Mr. Ross is a 65 year-old disabled Vietnam veteran who was the owner of a 2005 Chevrolet Cobalt that he alleges caused him to be in two separate car accidents. The first, and most serious accident, took place on June 23, 2012 while he was driving on the Hempstead Turnpike. As a result, Mr. Ross lost control of his car and crashed into a divider. The car accident caused him to sustain permanent scarring and disfigurement on his right arm, ongoing pain and $6,297 in medical expense damages. His second accident occurred while driving on a local street where he again lost control of his vehicle and crashed into a divider.

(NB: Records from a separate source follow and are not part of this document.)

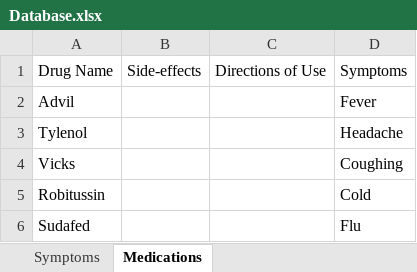
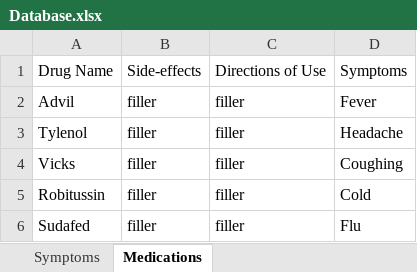
Before and after one commit to rosingrr/SympMeds, an Excel workbook: misc/Database.xlsx, sheet Medications, drawn as a sheet; values as stored, in another font and other column widths than the file's, no borders; the diff names each change by its address in the sheet, - before the commit and + after, or states it on an @@ line.

```diff
--- a/misc/Database.xlsx (sheet Medications)
+++ b/misc/Database.xlsx (sheet Medications)
-B2:B6: (empty)
+B2:B6: filler
-C2:C6: (empty)
+C2:C6: filler
```
Also changed, not shown: 7 other files.
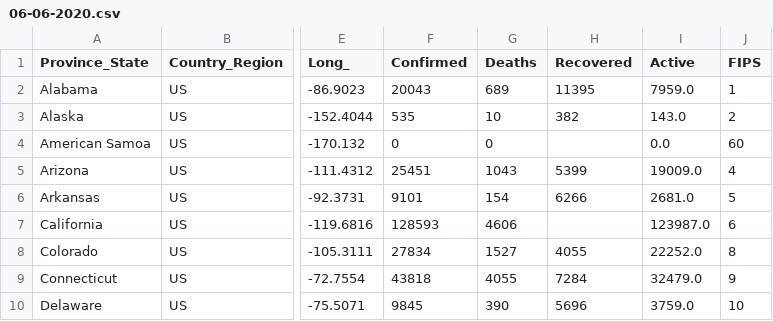
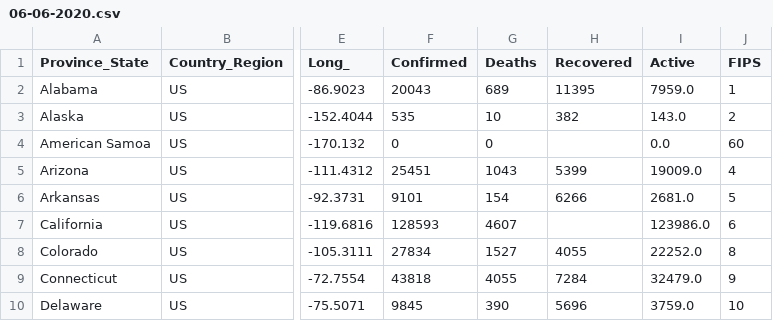
Before and after one commit to akashpshah/Covid19_Analysis, a CSV file: data/Global/csse_covid_19_daily_reports_us/06-06-2020.csv, drawn as a sheet; only a part is shown, gaps mark what is left out; the diff names each change by its address in the sheet, - before the commit and + after, or states it on an @@ line.

```diff
--- a/data/Global/csse_covid_19_daily_reports_us/06-06-2020.csv
+++ b/data/Global/csse_covid_19_daily_reports_us/06-06-2020.csv
-G7 (Deaths): 4606
+G7 (Deaths): 4607
-I7 (Active): 123987.0
+I7 (Active): 123986.0
```
Also changed, not shown: data/Global/csse_covid_19_daily_reports/06-06-2020.csv, data/Global/csse_covid_19_time_series/Errata.csv, 37 other files.
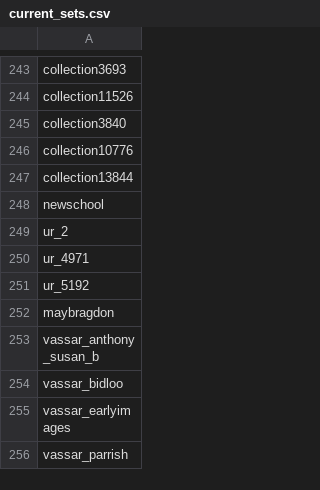
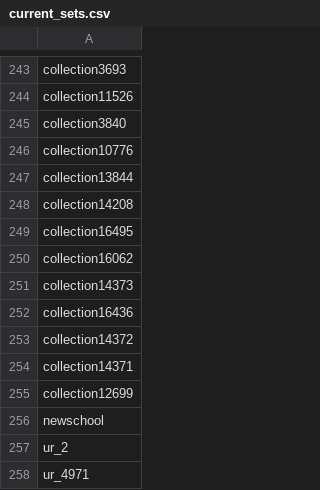
Before and after one commit to ESDNhub/ESDNDocs, a CSV file: sets-for-DPLA-harvesting/current_sets.csv, drawn as a sheet; only a part is shown, gaps mark what is left out; the shorter side is filled out with more unchanged rows; the diff names each change by its address in the sheet, - before the commit and + after, or states it on an @@ line.

Commit message:
add new Queens collections

```diff
--- a/sets-for-DPLA-harvesting/current_sets.csv
+++ b/sets-for-DPLA-harvesting/current_sets.csv
+row 248: collection14208
+row 249: collection16495
+row 250: collection16062
+row 251: collection14373
+row 252: collection16436
+row 253: collection14372
+row 254: collection14371
+row 255: collection12699
```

Part of Mr. Ross’s frustration with GM stems from a visit that he made to his local dealership where he was assured that his vehicle was not involved with the nationwide recall. Then, a week later, he received a notice from GM telling him otherwise.
The other Long Islander adding on to the list of those suing GM is Steven Groman, a dentist. He owned a 2008 Chevrolet HHR that stalled while he was operating it on four separate occasions. Unlike Ross, he was not involved in any car accident as a result of the malfunction. Groman took his vehicle for inspection to his local dealership where the technicians told him they could not find anything wrong with his Chevrolet. It was not until after the fourth incident that the technicians finally found a defect with his connector, but not the ignition switch.
Both men, with the help of their attorneys, are now looking forward to joining the many in suits against GM.